Inexperienced running backs look to prove people wrong


Ryan Young/Iowa State Daily

Redshirt sophomore running back Tyler Brown breaks free during a drill on the first day of spring practice back in March. Brown is currently the most experienced running back on the team with 24 career carries.

Ryan Young

Last season, ISU football and its run game didn’t quite make it up to standard.

The Cyclones rushed for a season total 1,489 yards, about half as much as their opponents last year. In fact, they averaged less than four yards per rushing attempt.

This season, though, it’s essentially an entirely new group in the backfield. Redshirt sophomore Tyler Brown is the only running back on the team with experience, but he only has 24 total carries under his belt.

With so little experience at his disposal, running back coach Louis Ayeni already knows that the running backs have a lot to prove.

“Everybody’s told them you can’t, won’t, never will be right now, so they’ve got something on their shoulder,” Ayeni said. “This group as a unit has something to prove, and every single day we have to show that we can live up to the expectations of a big 12 running back.”

The doubt surrounding the position hasn’t hindered the position group’s mindset, though. In fact, it seems to have given them a little extra motivation.

“They say we’re young and inexperienced and all that, but really I think we have the talent,” said redshirt freshman Mike Warren. “Nobody knows what we can do yet, but we just have to show it to them and prove that we work hard and we’ve come a long way.”

Both ISU head coach Paul Rhoads and several players have talked about improving communication between position groups as a main focus of fall camp.

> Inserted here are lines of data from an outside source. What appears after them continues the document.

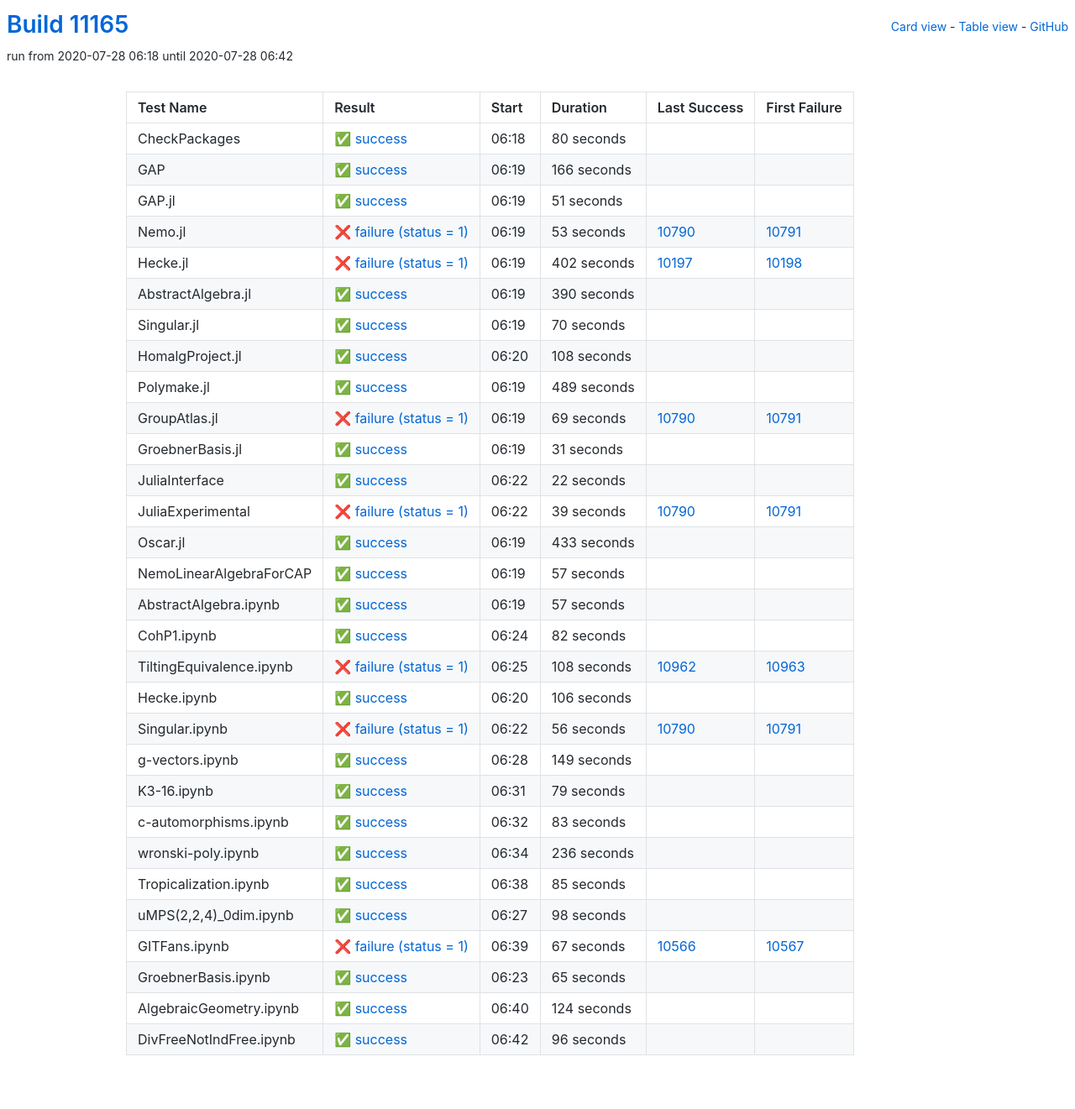
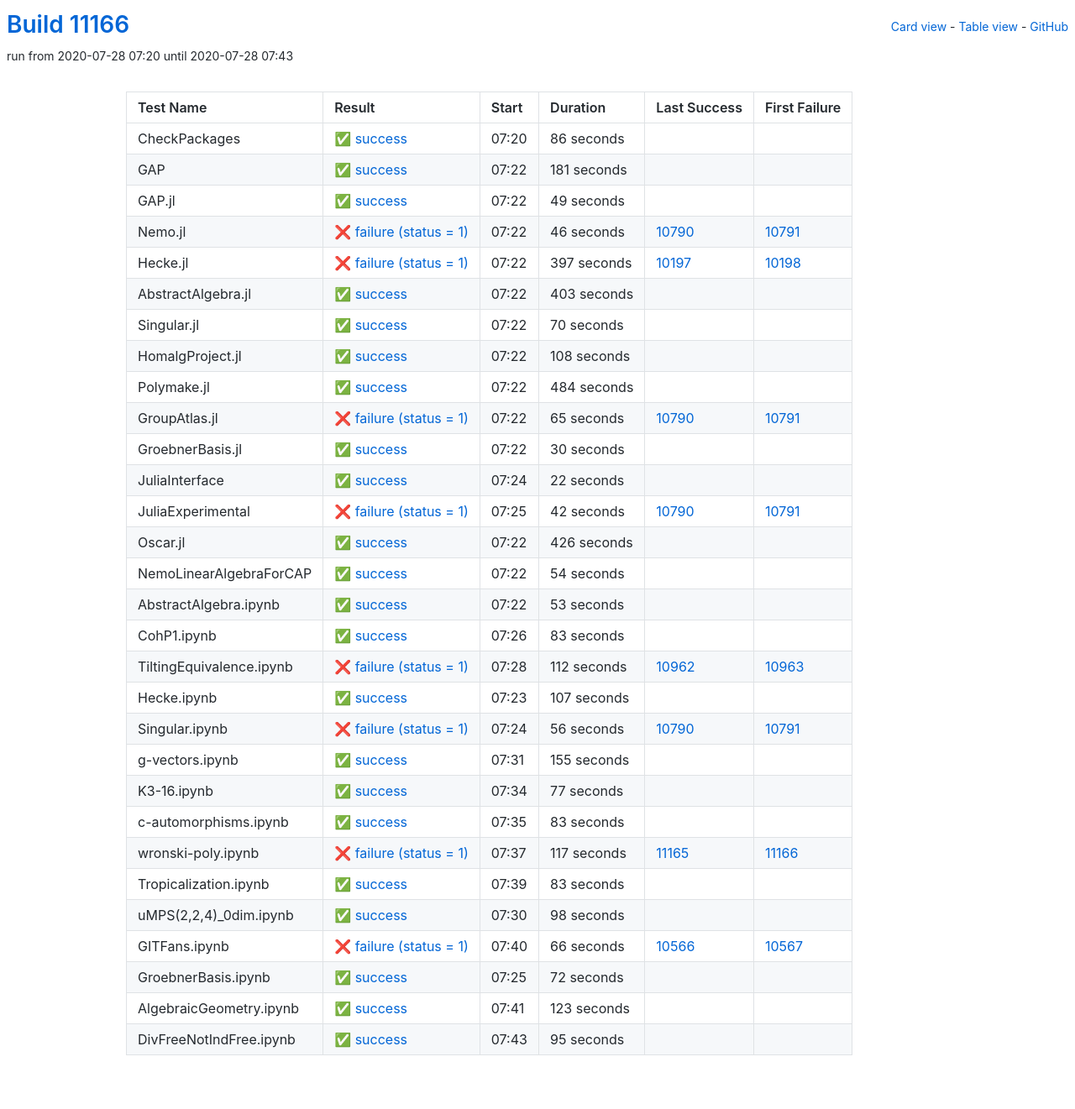
Before and after one commit to oscar-system/oscar-ci-status, a Jekyll site: the page built from table.html, in a window 1280 px wide. Shown: the whole page at 84% size. Built offline with Jekyll 4.4.1, drawn with Linux system fonts in a browser that asks for light colours.

Commit message:
Build #11166

```diff
--- a/_data/ci.yml
+++ b/_data/ci.yml
@@ -1,6 +1,6 @@
 ---
-build: 11165
-build_url: https://oscarci.mathematik.uni-kl.de/job/oscar/11165/
+build: 11166
+build_url: https://oscarci.mathematik.uni-kl.de/job/oscar/11166/
 job: oscar
 organization: oscar-system
 repo: oscar-ci-status
@@ -8,80 +8,80 @@
 tests:
 - name: CheckPackages
   id: checkpackages
-  log: https://oscarci.mathematik.uni-kl.de/job/oscar/11165/artifact/logs/build-11165/CheckPackages.log
-  start: 2020-07-28 06:18
+  log: https://oscarci.mathematik.uni-kl.de/job/oscar/11166/artifact/logs/build-11166/CheckPackages.log
+  start: 2020-07-28 07:20
   success: true
   exitcode: 0
   status: success
-  duration: 80
+  duration: 86
   last_success: false
   last_success_url:
   first_failure: false
   first_failure_url:
 - name: GAP
   id: gap
-  log: https://oscarci.mathematik.uni-kl.de/job/oscar/11165/artifact/logs/build-11165/GAP.log
-  start: 2020-07-28 06:19
+  log: https://oscarci.mathematik.uni-kl.de/job/oscar/11166/artifact/logs/build-11166/GAP.log
+  start: 2020-07-28 07:22
   success: true
   exitcode: 0
   status: success
-  duration: 166
+  duration: 181
   last_success: false
   last_success_url:
   first_failure: false
   first_failure_url:
 - name: GAP.jl
   id: gap-jl
-  log: https://oscarci.mathematik.uni-kl.de/job/oscar/11165/artifact/logs/build-11165/GAP.jl.log
-  start: 2020-07-28 06:19
+  log: https://oscarci.mathematik.uni-kl.de/job/oscar/11166/artifact/logs/build-11166/GAP.jl.log
+  start: 2020-07-28 07:22
   success: true
   exitcode: 0
   status: success
-  duration: 51
+  duration: 49
   last_success: false
   last_success_url:
   first_failure: false
   first_failure_url:
 - name: Nemo.jl
   id: nemo-jl
-  log: https://oscarci.mathematik.uni-kl.de/job/oscar/11165/artifact/logs/build-11165/Nemo.jl.log
-  start: 2020-07-28 06:19
+  log: https://oscarci.mathematik.uni-kl.de/job/oscar/11166/artifact/logs/build-11166/Nemo.jl.log
+  start: 2020-07-28 07:22
   success: false
   exitcode: 1
   status: failure
-  duration: 53
+  duration: 46
   last_success: 10790
   last_success_url: https://oscarci.mathematik.uni-kl.de/job/oscar/10790/
   first_failure: 10791
   first_failure_url: https://oscarci.mathematik.uni-kl.de/job/oscar/10791/
 - name: Hecke.jl
   id: hecke-jl
-  log: https://oscarci.mathematik.uni-kl.de/job/oscar/11165/artifact/logs/build-11165/Hecke.jl.log
-  start: 2020-07-28 06:19
+  log: https://oscarci.mathematik.uni-kl.de/job/oscar/11166/artifact/logs/build-11166/Hecke.jl.log
+  start: 2020-07-28 07:22
   success: false
   exitcode: 1
   status: failure
-  duration: 402
+  duration: 397
   last_success: 10197
   last_success_url: https://oscarci.mathematik.uni-kl.de/job/oscar/10197/
   first_failure: 10198
   first_failure_url: https://oscarci.mathematik.uni-kl.de/job/oscar/10198/
 - name: AbstractAlgebra.jl
   id: abstractalgebra-jl
-  log: https://oscarci.mathematik.uni-kl.de/job/oscar/11165/artifact/logs/build-11165/AbstractAlgebra.jl.log
-  start: 2020-07-28 06:19
+  log: https://oscarci.mathematik.uni-kl.de/job/oscar/11166/artifact/logs/build-11166/AbstractAlgebra.jl.log
+  start: 2020-07-28 07:22
   success: true
   exitcode: 0
   status: success
-  duration: 390
+  duration: 403
   last_success: false
   last_success_url:
   first_failure: false
   first_failure_url:
 - name: Singular.jl
   id: singular-jl
-  log: https://oscarci.mathematik.uni-kl.de/job/oscar/11165/artifact/logs/build-11165/Singular.jl.log
-  start: 2020-07-28 06:19
+  log: https://oscarci.mathematik.uni-kl.de/job/oscar/11166/artifact/logs/build-11166/Singular.jl.log
+  start: 2020-07-28 07:22
   success: true
   exitcode: 0
   status: success
@@ -92,8 +92,8 @@
   first_failure_url:
 - name: HomalgProject.jl
   id: homalgproject-jl
-  log: https://oscarci.mathematik.uni-kl.de/job/oscar/11165/artifact/logs/build-11165/HomalgProject.jl.log
-  start: 2020-07-28 06:20
+  log: https://oscarci.mathematik.uni-kl.de/job/oscar/11166/artifact/logs/build-11166/HomalgProject.jl.log
+  start: 2020-07-28 07:22
   success: true
   exitcode: 0
   status: success
@@ -104,44 +104,44 @@
   first_failure_url:
 - name: Polymake.jl
   id: polymake-jl
-  log: https://oscarci.mathematik.uni-kl.de/job/oscar/11165/artifact/logs/build-11165/Polymake.jl.log
-  start: 2020-07-28 06:19
+  log: https://oscarci.mathematik.uni-kl.de/job/oscar/11166/artifact/logs/build-11166/Polymake.jl.log
+  start: 2020-07-28 07:22
   success: true
   exitcode: 0
   status: success
-  duration: 489
+  duration: 484
   last_success: false
   last_success_url:
   first_failure: false
   first_failure_url:
 - name: GroupAtlas.jl
   id: groupatlas-jl
-  log: https://oscarci.mathematik.uni-kl.de/job/oscar/11165/artifact/logs/build-11165/GroupAtlas.jl.log
-  start: 2020-07-28 06:19
+  log: https://oscarci.mathematik.uni-kl.de/job/oscar/11166/artifact/logs/build-11166/GroupAtlas.jl.log
+  start: 2020-07-28 07:22
   success: false
   exitcode: 1
   status: failure
-  duration: 69
+  duration: 65
   last_success: 10790
   last_success_url: https://oscarci.mathematik.uni-kl.de/job/oscar/10790/
   first_failure: 10791
   first_failure_url: https://oscarci.mathematik.uni-kl.de/job/oscar/10791/
 - name: GroebnerBasis.jl
   id: groebnerbasis-jl
-  log: https://oscarci.mathematik.uni-kl.de/job/oscar/11165/artifact/logs/build-11165/GroebnerBasis.jl.log
-  start: 2020-07-28 06:19
+  log: https://oscarci.mathematik.uni-kl.de/job/oscar/11166/artifact/logs/build-11166/GroebnerBasis.jl.log
+  start: 2020-07-28 07:22
   success: true
   exitcode: 0
   status: success
-  duration: 31
+  duration: 30
   last_success: false
   last_success_url:
   first_failure: false
   first_failure_url:
 - name: JuliaInterface
   id: juliainterface
-  log: https://oscarci.mathematik.uni-kl.de/job/oscar/11165/artifact/logs/build-11165/JuliaInterface.log
-  start: 2020-07-28 06:22
+  log: https://oscarci.mathematik.uni-kl.de/job/oscar/11166/artifact/logs/build-11166/JuliaInterface.log
+  start: 2020-07-28 07:24
   success: true
   exitcode: 0
   status: success
@@ -152,92 +152,92 @@
   first_failure_url:
 - name: JuliaExperimental
   id: juliaexperimental
-  log: https://oscarci.mathematik.uni-kl.de/job/oscar/11165/artifact/logs/build-11165/JuliaExperimental.log
-  start: 2020-07-28 06:22
+  log: https://oscarci.mathematik.uni-kl.de/job/oscar/11166/artifact/logs/build-11166/JuliaExperimental.log
+  start: 2020-07-28 07:25
   success: false
   exitcode: 1
   status: failure
-  duration: 39
+  duration: 42
   last_success: 10790
   last_success_url: https://oscarci.mathematik.uni-kl.de/job/oscar/10790/
   first_failure: 10791
   first_failure_url: https://oscarci.mathematik.uni-kl.de/job/oscar/10791/
 - name: Oscar.jl
   id: oscar-jl
-  log: https://oscarci.mathematik.uni-kl.de/job/oscar/11165/artifact/logs/build-11165/Oscar.jl.log
-  start: 2020-07-28 06:19
+  log: https://oscarci.mathematik.uni-kl.de/job/oscar/11166/artifact/logs/build-11166/Oscar.jl.log
+  start: 2020-07-28 07:22
   success: true
   exitcode: 0
   status: success
-  duration: 433
+  duration: 426
   last_success: false
   last_success_url:
   first_failure: false
   first_failure_url:
 - name: NemoLinearAlgebraForCAP
   id: nemolinearalgebraforcap
-  log: https://oscarci.mathematik.uni-kl.de/job/oscar/11165/artifact/logs/build-11165/NemoLinearAlgebraForCAP.log
-  start: 2020-07-28 06:19
+  log: https://oscarci.mathematik.uni-kl.de/job/oscar/11166/artifact/logs/build-11166/NemoLinearAlgebraForCAP.log
+  start: 2020-07-28 07:22
   success: true
   exitcode: 0
   status: success
-  duration: 57
+  duration: 54
   last_success: false
   last_success_url:
   first_failure: false
   first_failure_url:
 - name: AbstractAlgebra.ipynb
   id: abstractalgebra-ipynb
-  log: https://oscarci.mathematik.uni-kl.de/job/oscar/11165/artifact/logs/build-11165/AbstractAlgebra.ipynb.log
-  start: 2020-07-28 06:19
+  log: https://oscarci.mathematik.uni-kl.de/job/oscar/11166/artifact/logs/build-11166/AbstractAlgebra.ipynb.log
+  start: 2020-07-28 07:22
   success: true
   exitcode: 0
   status: success
-  duration: 57
+  duration: 53
   last_success: false
   last_success_url:
   first_failure: false
   first_failure_url:
 - name: CohP1.ipynb
   id: cohp1-ipynb
-  log: https://oscarci.mathematik.uni-kl.de/job/oscar/11165/artifact/logs/build-11165/CohP1.ipynb.log
-  start: 2020-07-28 06:24
+  log: https://oscarci.mathematik.uni-kl.de/job/oscar/11166/artifact/logs/build-11166/CohP1.ipynb.log
+  start: 2020-07-28 07:26
   success: true
   exitcode: 0
   status: success
-  duration: 82
+  duration: 83
   last_success: false
   last_success_url:
   first_failure: false
   first_failure_url:
 - name: TiltingEquivalence.ipynb
   id: tiltingequivalence-ipynb
-  log: https://oscarci.mathematik.uni-kl.de/job/oscar/11165/artifact/logs/build-11165/TiltingEquivalence.ipynb.log
-  start: 2020-07-28 06:25
+  log: https://oscarci.mathematik.uni-kl.de/job/oscar/11166/artifact/logs/build-11166/TiltingEquivalence.ipynb.log
+  start: 2020-07-28 07:28
   success: false
   exitcode: 1
   status: failure
-  duration: 108
+  duration: 112
   last_success: 10962
   last_success_url: https://oscarci.mathematik.uni-kl.de/job/oscar/10962/
   first_failure: 10963
   first_failure_url: https://oscarci.mathematik.uni-kl.de/job/oscar/10963/
 - name: Hecke.ipynb
   id: hecke-ipynb
-  log: https://oscarci.mathematik.uni-kl.de/job/oscar/11165/artifact/logs/build-11165/Hecke.ipynb.log
-  start: 2020-07-28 06:20
+  log: https://oscarci.mathematik.uni-kl.de/job/oscar/11166/artifact/logs/build-11166/Hecke.ipynb.log
+  start: 2020-07-28 07:23
   success: true
   exitcode: 0
   status: success
-  duration: 106
+  duration: 107
   last_success: false
   last_success_url:
   first_failure: false
   first_failure_url:
 - name: Singular.ipynb
   id: singular-ipynb
-  log: https://oscarci.mathematik.uni-kl.de/job/oscar/11165/artifact/logs/build-11165/Singular.ipynb.log
-  start: 2020-07-28 06:22
+  log: https://oscarci.mathematik.uni-kl.de/job/oscar/11166/artifact/logs/build-11166/Singular.ipynb.log
+  start: 2020-07-28 07:24
   success: false
   exitcode: 1
   status: failure
@@ -248,32 +248,32 @@
   first_failure_url: https://oscarci.mathematik.uni-kl.de/job/oscar/10791/
 - name: g-vectors.ipynb
   id: g-vectors-ipynb
-  log: https://oscarci.mathematik.uni-kl.de/job/oscar/11165/artifact/logs/build-11165/g-vectors.ipynb.log
-  start: 2020-07-28 06:28
+  log: https://oscarci.mathematik.uni-kl.de/job/oscar/11166/artifact/logs/build-11166/g-vectors.ipynb.log
+  start: 2020-07-28 07:31
   success: true
   exitcode: 0
   status: success
-  duration: 149
+  duration: 155
   last_success: false
   last_success_url:
   first_failure: false
   first_failure_url:
 - name: K3-16.ipynb
   id: k3-16-ipynb
-  log: https://oscarci.mathematik.uni-kl.de/job/oscar/11165/artifact/logs/build-11165/K3-16.ipynb.log
-  start: 2020-07-28 06:31
+  log: https://oscarci.mathematik.uni-kl.de/job/oscar/11166/artifact/logs/build-11166/K3-16.ipynb.log
+  start: 2020-07-28 07:34
   success: true
   exitcode: 0
   status: success
-  duration: 79
+  duration: 77
   last_success: false
   last_success_url:
   first_failure: false
   first_failure_url:
 - name: c-automorphisms.ipynb
   id: c-automorphisms-ipynb
-  log: https://oscarci.mathematik.uni-kl.de/job/oscar/11165/artifact/logs/build-11165/c-automorphisms.ipynb.log
-  start: 2020-07-28 06:32
+  log: https://oscarci.mathematik.uni-kl.de/job/oscar/11166/artifact/logs/build-11166/c-automorphisms.ipynb.log
+  start: 2020-07-28 07:35
   success: true
   exitcode: 0
   status: success
@@ -284,32 +284,32 @@
   first_failure_url:
 - name: wronski-poly.ipynb
   id: wronski-poly-ipynb
-  log: https://oscarci.mathematik.uni-kl.de/job/oscar/11165/artifact/logs/build-11165/wronski-poly.ipynb.log
-  start: 2020-07-28 06:34
+  log: https://oscarci.mathematik.uni-kl.de/job/oscar/11166/artifact/logs/build-11166/wronski-poly.ipynb.log
+  start: 2020-07-28 07:37
+  success: false
+  exitcode: 1
+  status: failure
+  duration: 117
+  last_success: 11165
+  last_success_url: https://oscarci.mathematik.uni-kl.de/job/oscar/11165/
+  first_failure: 11166
+  first_failure_url: https://oscarci.mathematik.uni-kl.de/job/oscar/11166/
+- name: Tropicalization.ipynb
+  id: tropicalization-ipynb
+  log: https://oscarci.mathematik.uni-kl.de/job/oscar/11166/artifact/logs/build-11166/Tropicalization.ipynb.log
+  start: 2020-07-28 07:39
   success: true
   exitcode: 0
   status: success
-  duration: 236
-  last_success: false
-  last_success_url:
-  first_failure: false
-  first_failure_url:
-- name: Tropicalization.ipynb
-  id: tropicalization-ipynb
-  log: https://oscarci.mathematik.uni-kl.de/job/oscar/11165/artifact/logs/build-11165/Tropicalization.ipynb.log
-  start: 2020-07-28 06:38
-  success: true
-  exitcode: 0
-  status: success
-  duration: 85
+  duration: 83
   last_success: false
   last_success_url:
   first_failure: false
   first_failure_url:
 - name: uMPS(2,2,4)_0dim.ipynb
   id: umps-2-2-4-0dim-ipynb
-  log: https://oscarci.mathematik.uni-kl.de/job/oscar/11165/artifact/logs/build-11165/uMPS-2-2-4-_0dim.ipynb.log
-  start: 2020-07-28 06:27
+  log: https://oscarci.mathematik.uni-kl.de/job/oscar/11166/artifact/logs/build-11166/uMPS-2-2-4-_0dim.ipynb.log
+  start: 2020-07-28 07:30
   success: true
   exitcode: 0
   status: success
@@ -320,48 +320,48 @@
   first_failure_url:
 - name: GITFans.ipynb
   id: gitfans-ipynb
-  log: https://oscarci.mathematik.uni-kl.de/job/oscar/11165/artifact/logs/build-11165/GITFans.ipynb.log
-  start: 2020-07-28 06:39
+  log: https://oscarci.mathematik.uni-kl.de/job/oscar/11166/artifact/logs/build-11166/GITFans.ipynb.log
+  start: 2020-07-28 07:40
   success: false
   exitcode: 1
   status: failure
-  duration: 67
+  duration: 66
   last_success: 10566
   last_success_url: https://oscarci.mathematik.uni-kl.de/job/oscar/10566/
   first_failure: 10567
   first_failure_url: https://oscarci.mathematik.uni-kl.de/job/oscar/10567/
 - name: GroebnerBasis.ipynb
   id: groebnerbasis-ipynb
-  log: https://oscarci.mathematik.uni-kl.de/job/oscar/11165/artifact/logs/build-11165/GroebnerBasis.ipynb.log
-  start: 2020-07-28 06:23
+  log: https://oscarci.mathematik.uni-kl.de/job/oscar/11166/artifact/logs/build-11166/GroebnerBasis.ipynb.log
+  start: 2020-07-28 07:25
   success: true
   exitcode: 0
   status: success
-  duration: 65
+  duration: 72
   last_success: false
   last_success_url:
   first_failure: false
   first_failure_url:
 - name: AlgebraicGeometry.ipynb
   id: algebraicgeometry-ipynb
-  log: https://oscarci.mathematik.uni-kl.de/job/oscar/11165/artifact/logs/build-11165/AlgebraicGeometry.ipynb.log
-  start: 2020-07-28 06:40
+  log: https://oscarci.mathematik.uni-kl.de/job/oscar/11166/artifact/logs/build-11166/AlgebraicGeometry.ipynb.log
+  start: 2020-07-28 07:41
   success: true
   exitcode: 0
   status: success
-  duration: 124
+  duration: 123
   last_success: false
   last_success_url:
   first_failure: false
   first_failure_url:
 - name: DivFreeNotIndFree.ipynb
   id: divfreenotindfree-ipynb
-  log: https://oscarci.mathematik.uni-kl.de/job/oscar/11165/artifact/logs/build-11165/DivFreeNotIndFree.ipynb.log
-  start: 2020-07-28 06:42
+  log: https://oscarci.mathematik.uni-kl.de/job/oscar/11166/artifact/logs/build-11166/DivFreeNotIndFree.ipynb.log
+  start: 2020-07-28 07:43
   success: true
   exitcode: 0
   status: success
-  duration: 96
+  duration: 95
   last_success: false
   last_success_url:
   first_failure: false
```
Also changed, not shown: README.md.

The running backs are no exception.

Ayeni said that his guys have been interacting a lot more with the offensive line, whether it’s on the field, in the film room or outside of the game.

“All great running games, just like a great marriage, they’ve got great communication,” Ayeni said. “When you marry those two together, we’ve got to have great communication, we’ve got to be together, we have to do a lot of things together. I think as we do that and as we gel, we’ll only get better.”

The players say they can see a difference, too. Brown said that they are working not only for themselves, but to make it easier on the offensive line as well, something that he hopes will improve the run game drastically.

“It definitely helps us to get on the same page right now,” Brown said. “We’re telling them what we need and want done, and were also trying to transition into what they want done.”

Ayeni said that both Brown and Warren have been taking similar reps at practice, with neither really taking a lead on the depth chart. He said he plans for both of them to see the field on game day, and needs them to each have a ‘starters-mentality.’

Freshman Joshua Thomas is starting to impress coaches, too. Coming from Buford, Georgia, a suburb northeast of Atlanta, Thomas was a three-star recruit out of high school.

And while coaches see potential out of Thomas, they say he isn’t quite there yet.

“Joshua Thomas is one that still needs to learn, and that’s okay because he’s a true freshman,” Rhoads said. “Not every one of them will step on campus and have that kind of fifth year or third year work ethic mentality. He comes from a great high school program and [is a] four time state champion, but this level is always different.”

But whether it’s Brown, Warren or even Thomas in the backfield for that first game at Jack Trice Stadium on Sept. 5, Ayeni said it doesn’t matter. He is just focused on consistent improvement.

“Every single day, we’re trying to get those guys to just be consistent, just keep working hard, get a little bit better every day,” Ayeni said. “And when it’s all said and done, come September 5th and throughout the season, you guys will be happy with the product.”